After a first wave of popularity in the 1910s, musical comedies experienced revivals both after the worldwide stock exchange crash of 1929 and, even more sharply, after World War II. They were antidotes to crisis – anchored in reality at the start before soaring off and giving ample scope to imagination. As an interdisciplinary art form, musical comedy combines music, song, dance and story-telling. We are charmed by its virtuosity and diverted by the constant changes of rhythm and genre, the fluctuation between real-world settings and timeless worlds of fantasy and fairy tales, between dialogue and song, day and night, resignation and hope. As bearers of simplified messages, musical comedies transport us to other worlds without complexity, easily consumable, easily imaginable; easy not to have to reflect too much.
This both enthusiastic and critical understanding of musical comedies is what the idea behind Sound of Music is based on. The aim is to give new life to the genre, a form of popular culture in the best sense of the word, and at the same time to galvanise the audience, to get people to ask themselves: What is actually being said behind all this show of glitter and songs?
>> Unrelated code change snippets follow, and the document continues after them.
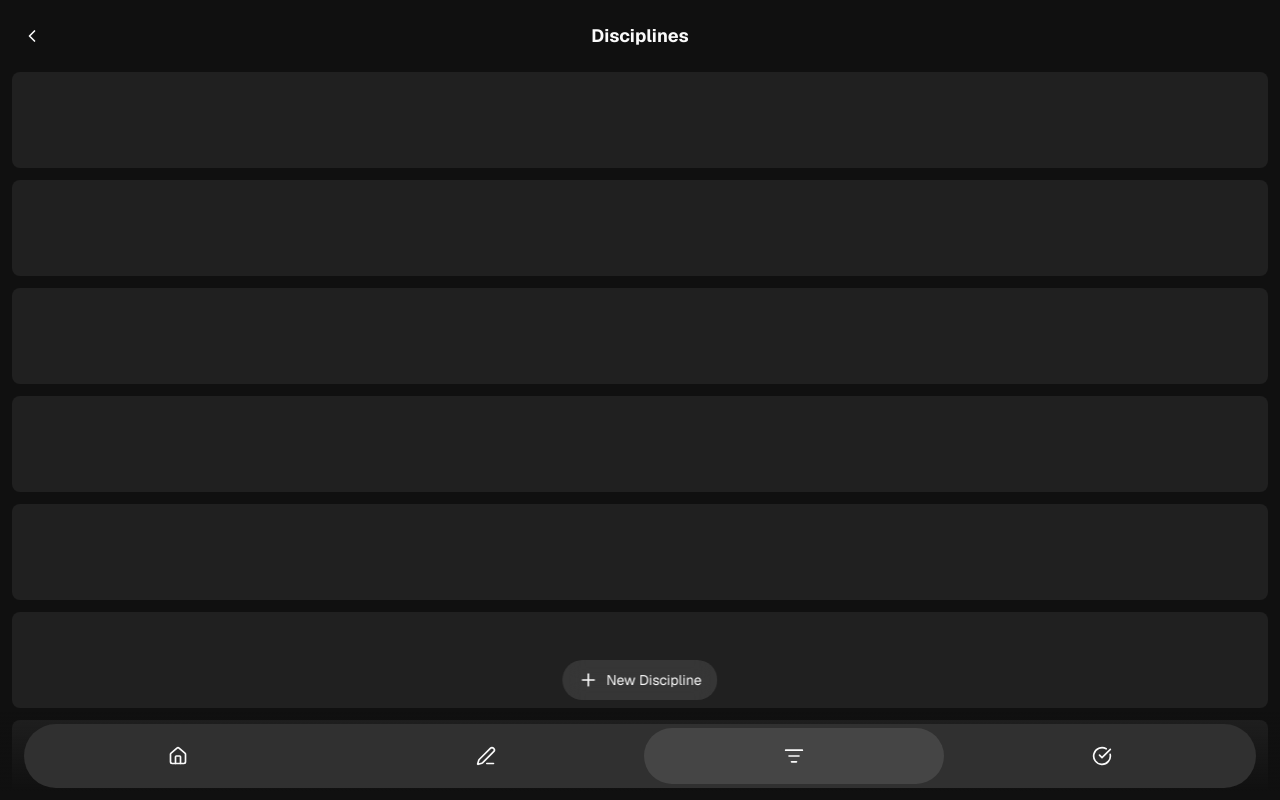
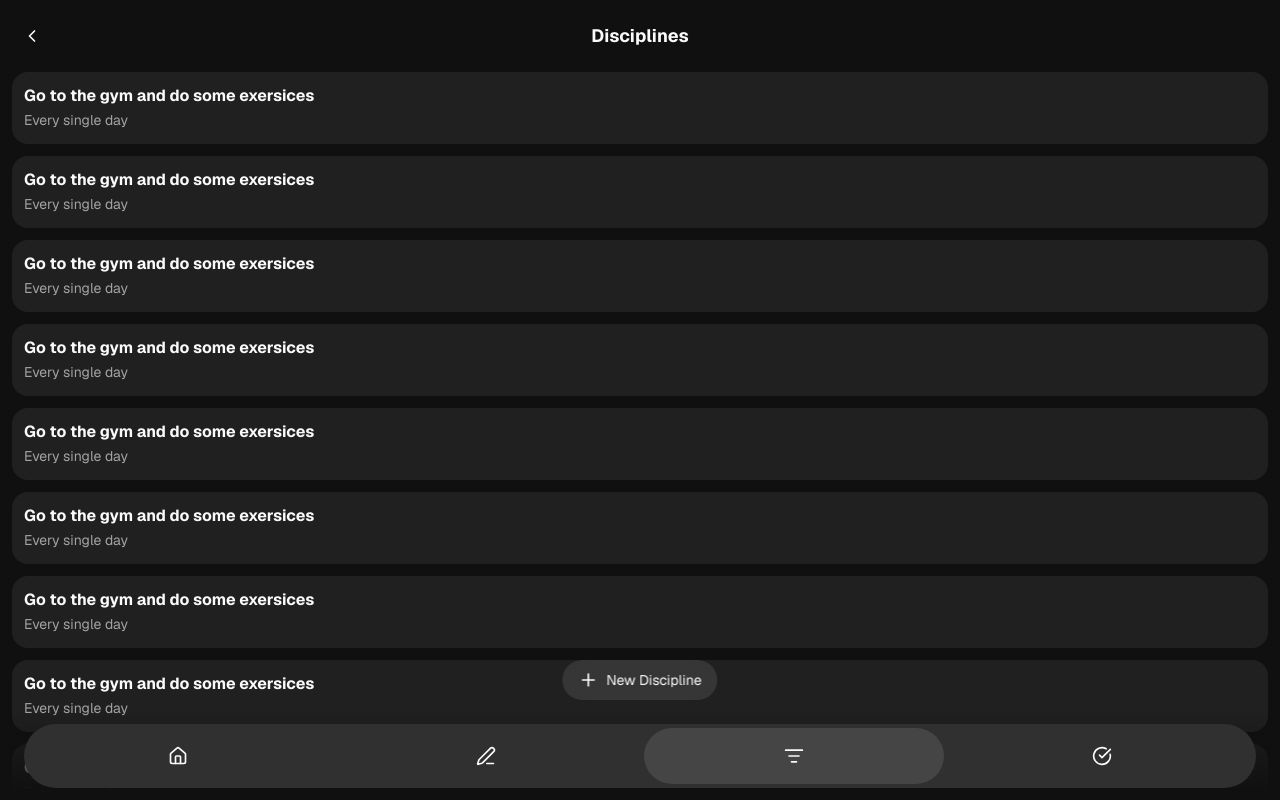
Before and after one commit to FarzadVav/Life-OS-APP, a Next.js app: page /disciplines in a window 1280 px wide. Shown: the top 800 px of the page. Built offline with nearby package versions, Linux system fonts and the light colour scheme.

Commit message:
add disciplines ui

```diff
--- a/app/(user)/disciplines/page.tsx
+++ b/app/(user)/disciplines/page.tsx
@@ -12,8 +12,16 @@ function HabitsPage() {
       </TopBar>
 
       <PageItemsWrapper>
-        {Array.from({ length: 25 }).map((_, i) => (
-          <div key={i} className="w-full py-12 rounded-lg bg-card" />
+        {Array.from({ length: 12 }).map((_, i) => (
+          <div
+            key={i}
+            className="w-full space-y-1 p-3 rounded-component bg-card"
+          >
+            <div>
+              <p className="font-bold">Go to the gym and do some exersices</p>
+              <span className="sub-text">Every single day</span>
+            </div>
+          </div>
         ))}
 
         <CreateBtn withPlusIcon href="/disciplines/new">
```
How is (superficial) beauty used as a propaganda tool? Am I prepared to see and hear what is behind the music?